● **EXERCISE PROMPT**
Report every line of the entries that contains the word "changed".

Collected data entries

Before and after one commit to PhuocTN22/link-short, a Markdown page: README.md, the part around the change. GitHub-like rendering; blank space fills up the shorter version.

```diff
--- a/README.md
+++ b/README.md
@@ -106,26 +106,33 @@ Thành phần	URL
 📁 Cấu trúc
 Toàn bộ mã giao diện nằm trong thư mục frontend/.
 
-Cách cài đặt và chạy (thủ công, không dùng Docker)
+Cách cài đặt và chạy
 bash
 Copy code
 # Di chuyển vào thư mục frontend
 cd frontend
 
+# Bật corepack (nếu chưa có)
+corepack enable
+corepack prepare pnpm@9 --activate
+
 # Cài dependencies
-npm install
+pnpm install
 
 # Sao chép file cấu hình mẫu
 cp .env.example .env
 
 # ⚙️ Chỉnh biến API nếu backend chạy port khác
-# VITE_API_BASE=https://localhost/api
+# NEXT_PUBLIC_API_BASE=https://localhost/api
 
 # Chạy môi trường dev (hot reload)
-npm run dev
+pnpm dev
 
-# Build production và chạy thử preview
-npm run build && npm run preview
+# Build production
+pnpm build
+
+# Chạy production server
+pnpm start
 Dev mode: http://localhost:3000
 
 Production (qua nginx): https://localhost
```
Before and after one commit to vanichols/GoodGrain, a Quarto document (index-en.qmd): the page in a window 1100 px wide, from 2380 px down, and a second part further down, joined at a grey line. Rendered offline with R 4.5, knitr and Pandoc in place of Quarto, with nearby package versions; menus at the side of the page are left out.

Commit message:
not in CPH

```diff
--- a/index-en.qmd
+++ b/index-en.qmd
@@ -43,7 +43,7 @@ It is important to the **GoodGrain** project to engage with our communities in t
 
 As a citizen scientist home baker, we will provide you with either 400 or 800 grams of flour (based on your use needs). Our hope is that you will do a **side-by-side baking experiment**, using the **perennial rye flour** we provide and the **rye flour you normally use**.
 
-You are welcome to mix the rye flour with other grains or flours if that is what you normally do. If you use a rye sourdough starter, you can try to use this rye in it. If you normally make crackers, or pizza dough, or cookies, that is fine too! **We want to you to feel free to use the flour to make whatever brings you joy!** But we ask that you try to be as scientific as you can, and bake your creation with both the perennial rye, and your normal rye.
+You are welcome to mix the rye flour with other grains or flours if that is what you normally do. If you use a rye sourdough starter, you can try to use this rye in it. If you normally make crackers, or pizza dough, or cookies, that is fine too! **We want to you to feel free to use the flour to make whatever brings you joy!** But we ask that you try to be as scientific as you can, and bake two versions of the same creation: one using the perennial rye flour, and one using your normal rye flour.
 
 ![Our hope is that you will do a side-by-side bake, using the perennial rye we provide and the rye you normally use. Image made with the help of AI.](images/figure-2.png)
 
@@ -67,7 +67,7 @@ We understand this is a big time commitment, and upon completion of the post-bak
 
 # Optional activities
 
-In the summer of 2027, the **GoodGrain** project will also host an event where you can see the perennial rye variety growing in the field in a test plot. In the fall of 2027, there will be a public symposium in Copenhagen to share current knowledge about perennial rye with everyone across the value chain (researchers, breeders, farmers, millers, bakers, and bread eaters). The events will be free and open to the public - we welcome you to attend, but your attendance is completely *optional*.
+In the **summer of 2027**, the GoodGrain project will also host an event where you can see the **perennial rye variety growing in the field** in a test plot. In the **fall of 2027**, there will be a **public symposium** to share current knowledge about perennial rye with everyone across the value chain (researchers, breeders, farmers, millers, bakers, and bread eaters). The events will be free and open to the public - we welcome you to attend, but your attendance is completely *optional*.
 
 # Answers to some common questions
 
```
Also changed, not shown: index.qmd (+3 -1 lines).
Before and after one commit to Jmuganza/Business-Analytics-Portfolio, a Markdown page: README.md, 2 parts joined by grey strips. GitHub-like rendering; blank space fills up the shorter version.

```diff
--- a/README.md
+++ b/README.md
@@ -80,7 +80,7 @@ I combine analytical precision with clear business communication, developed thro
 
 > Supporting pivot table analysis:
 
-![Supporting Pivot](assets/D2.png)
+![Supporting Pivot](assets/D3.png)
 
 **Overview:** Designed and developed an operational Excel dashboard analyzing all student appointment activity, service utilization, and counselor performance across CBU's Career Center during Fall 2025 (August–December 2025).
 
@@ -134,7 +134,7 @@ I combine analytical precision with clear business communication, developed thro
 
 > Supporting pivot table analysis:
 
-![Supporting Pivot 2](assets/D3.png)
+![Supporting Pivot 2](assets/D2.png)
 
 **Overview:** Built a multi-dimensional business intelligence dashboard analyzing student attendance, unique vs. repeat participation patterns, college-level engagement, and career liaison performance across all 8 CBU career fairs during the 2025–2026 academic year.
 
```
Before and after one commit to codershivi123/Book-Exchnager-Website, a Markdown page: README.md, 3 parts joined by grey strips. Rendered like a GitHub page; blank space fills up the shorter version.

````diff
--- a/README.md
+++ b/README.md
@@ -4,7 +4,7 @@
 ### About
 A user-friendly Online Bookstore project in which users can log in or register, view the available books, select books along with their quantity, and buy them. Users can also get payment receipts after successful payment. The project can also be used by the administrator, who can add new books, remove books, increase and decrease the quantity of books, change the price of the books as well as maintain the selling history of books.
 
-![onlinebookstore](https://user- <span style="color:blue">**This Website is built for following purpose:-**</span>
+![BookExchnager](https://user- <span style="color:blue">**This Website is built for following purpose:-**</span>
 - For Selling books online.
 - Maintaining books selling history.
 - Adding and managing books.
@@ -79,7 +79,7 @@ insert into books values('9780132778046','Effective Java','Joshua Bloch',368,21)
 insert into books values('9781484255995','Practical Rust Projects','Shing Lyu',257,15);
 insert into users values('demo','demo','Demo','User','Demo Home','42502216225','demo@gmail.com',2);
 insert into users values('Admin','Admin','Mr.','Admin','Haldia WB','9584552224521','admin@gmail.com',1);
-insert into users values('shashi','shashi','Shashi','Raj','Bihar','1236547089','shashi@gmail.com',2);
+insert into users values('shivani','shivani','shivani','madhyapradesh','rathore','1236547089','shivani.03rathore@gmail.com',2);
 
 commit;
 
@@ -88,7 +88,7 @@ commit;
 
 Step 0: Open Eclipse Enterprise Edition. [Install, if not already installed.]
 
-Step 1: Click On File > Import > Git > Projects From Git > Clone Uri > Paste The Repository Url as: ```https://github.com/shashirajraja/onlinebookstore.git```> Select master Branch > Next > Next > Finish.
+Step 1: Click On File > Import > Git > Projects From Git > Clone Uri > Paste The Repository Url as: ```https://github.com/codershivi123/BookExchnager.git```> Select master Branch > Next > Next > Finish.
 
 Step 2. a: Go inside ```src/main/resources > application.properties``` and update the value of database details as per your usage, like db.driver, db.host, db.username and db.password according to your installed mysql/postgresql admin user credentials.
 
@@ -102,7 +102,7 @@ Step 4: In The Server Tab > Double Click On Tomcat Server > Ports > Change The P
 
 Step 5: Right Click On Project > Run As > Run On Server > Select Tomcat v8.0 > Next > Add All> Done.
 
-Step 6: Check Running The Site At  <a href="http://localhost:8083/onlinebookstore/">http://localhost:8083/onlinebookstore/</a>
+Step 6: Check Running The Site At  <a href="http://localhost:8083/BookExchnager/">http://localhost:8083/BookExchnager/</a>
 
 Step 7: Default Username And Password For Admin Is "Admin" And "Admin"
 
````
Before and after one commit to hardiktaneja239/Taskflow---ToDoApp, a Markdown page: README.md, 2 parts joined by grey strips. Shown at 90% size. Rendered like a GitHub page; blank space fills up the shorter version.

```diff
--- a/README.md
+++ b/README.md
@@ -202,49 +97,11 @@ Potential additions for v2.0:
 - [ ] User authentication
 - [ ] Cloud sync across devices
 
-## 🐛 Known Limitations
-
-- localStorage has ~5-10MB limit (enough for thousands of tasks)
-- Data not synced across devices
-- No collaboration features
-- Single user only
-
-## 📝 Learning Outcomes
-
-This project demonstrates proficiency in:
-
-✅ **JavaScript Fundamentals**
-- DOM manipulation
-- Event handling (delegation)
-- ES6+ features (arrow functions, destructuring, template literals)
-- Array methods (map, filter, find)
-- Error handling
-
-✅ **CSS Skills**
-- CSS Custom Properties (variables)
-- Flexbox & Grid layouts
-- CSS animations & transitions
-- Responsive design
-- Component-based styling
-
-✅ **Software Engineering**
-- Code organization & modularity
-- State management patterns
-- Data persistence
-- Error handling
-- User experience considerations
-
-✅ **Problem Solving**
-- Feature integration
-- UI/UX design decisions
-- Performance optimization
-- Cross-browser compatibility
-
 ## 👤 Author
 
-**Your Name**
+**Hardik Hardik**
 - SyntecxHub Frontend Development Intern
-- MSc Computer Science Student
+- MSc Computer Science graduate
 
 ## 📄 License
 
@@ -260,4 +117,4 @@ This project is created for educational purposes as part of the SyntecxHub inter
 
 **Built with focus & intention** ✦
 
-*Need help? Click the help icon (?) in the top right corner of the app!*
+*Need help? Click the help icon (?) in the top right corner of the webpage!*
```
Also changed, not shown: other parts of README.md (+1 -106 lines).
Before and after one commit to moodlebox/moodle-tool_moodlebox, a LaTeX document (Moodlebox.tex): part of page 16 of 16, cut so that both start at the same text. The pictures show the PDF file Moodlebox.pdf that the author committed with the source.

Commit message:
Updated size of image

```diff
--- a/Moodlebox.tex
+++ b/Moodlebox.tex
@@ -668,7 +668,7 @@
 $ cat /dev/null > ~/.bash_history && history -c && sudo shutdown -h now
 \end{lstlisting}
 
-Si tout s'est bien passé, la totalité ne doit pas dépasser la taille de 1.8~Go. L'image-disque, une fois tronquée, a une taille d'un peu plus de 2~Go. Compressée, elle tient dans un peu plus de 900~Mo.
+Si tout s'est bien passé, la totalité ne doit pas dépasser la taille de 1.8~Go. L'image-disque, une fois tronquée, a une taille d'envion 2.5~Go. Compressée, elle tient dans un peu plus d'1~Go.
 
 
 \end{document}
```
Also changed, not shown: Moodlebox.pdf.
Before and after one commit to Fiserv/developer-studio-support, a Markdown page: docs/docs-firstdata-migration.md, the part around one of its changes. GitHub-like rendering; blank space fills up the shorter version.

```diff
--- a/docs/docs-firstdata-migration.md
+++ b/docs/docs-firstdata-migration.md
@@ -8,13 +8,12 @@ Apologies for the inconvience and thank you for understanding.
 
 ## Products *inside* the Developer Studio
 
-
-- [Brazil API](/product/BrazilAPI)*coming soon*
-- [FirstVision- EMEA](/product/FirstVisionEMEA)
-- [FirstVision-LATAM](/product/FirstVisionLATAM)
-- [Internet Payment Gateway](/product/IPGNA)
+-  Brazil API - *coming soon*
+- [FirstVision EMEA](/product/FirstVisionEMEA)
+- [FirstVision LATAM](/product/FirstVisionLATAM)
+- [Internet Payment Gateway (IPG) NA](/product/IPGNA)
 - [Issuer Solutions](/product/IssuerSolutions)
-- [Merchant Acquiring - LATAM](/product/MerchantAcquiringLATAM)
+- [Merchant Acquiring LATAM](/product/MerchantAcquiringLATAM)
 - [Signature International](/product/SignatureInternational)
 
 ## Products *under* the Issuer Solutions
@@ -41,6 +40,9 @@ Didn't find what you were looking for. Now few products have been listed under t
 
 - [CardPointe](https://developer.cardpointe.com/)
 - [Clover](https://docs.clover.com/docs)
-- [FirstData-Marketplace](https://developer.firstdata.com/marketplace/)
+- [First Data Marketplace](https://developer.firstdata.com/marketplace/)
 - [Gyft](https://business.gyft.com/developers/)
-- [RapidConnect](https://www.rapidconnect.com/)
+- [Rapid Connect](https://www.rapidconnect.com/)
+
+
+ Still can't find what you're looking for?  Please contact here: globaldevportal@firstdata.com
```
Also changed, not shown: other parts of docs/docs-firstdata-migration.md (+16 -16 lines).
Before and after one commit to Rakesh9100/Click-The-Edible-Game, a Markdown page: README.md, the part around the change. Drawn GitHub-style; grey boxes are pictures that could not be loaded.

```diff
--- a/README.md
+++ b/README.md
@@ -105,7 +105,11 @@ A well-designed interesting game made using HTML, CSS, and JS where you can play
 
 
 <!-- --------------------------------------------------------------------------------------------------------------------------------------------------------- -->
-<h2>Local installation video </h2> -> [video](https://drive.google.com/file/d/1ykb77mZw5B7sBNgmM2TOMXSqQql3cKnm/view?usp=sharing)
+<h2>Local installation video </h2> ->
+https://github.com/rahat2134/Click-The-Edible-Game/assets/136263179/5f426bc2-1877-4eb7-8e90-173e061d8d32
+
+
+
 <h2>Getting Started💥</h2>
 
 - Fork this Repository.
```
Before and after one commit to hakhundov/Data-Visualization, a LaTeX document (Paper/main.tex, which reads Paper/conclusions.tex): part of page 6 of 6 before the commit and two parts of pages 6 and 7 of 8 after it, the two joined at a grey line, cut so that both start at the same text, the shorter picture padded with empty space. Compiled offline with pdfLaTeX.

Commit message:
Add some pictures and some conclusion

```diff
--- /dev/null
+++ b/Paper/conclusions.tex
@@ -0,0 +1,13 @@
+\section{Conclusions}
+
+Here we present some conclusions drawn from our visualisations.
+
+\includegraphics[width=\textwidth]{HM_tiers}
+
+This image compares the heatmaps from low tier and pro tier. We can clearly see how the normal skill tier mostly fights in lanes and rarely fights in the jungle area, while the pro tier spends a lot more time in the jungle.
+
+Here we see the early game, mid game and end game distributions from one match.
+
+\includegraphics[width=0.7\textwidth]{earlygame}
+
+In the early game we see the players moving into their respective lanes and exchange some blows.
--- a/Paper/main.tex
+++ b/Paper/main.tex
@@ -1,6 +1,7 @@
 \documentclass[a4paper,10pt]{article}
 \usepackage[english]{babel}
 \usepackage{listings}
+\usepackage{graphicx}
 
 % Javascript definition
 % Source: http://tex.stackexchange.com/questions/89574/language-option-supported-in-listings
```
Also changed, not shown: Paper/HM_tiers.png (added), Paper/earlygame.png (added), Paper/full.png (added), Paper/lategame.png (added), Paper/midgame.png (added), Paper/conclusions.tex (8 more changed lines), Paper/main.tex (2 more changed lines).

● **SOLUTION TO THE EXERCISE**
Also changed, not shown: index.qmd (+3 -1 lines).
Also changed, not shown: other parts of README.md (+1 -106 lines).
Also changed, not shown: Moodlebox.pdf.
Also changed, not shown: other parts of docs/docs-firstdata-migration.md (+16 -16 lines).
Also changed, not shown: Paper/HM_tiers.png (added), Paper/earlygame.png (added), Paper/full.png (added), Paper/lategame.png (added), Paper/midgame.png (added), Paper/conclusions.tex (8 more changed lines), Paper/main.tex (2 more changed lines).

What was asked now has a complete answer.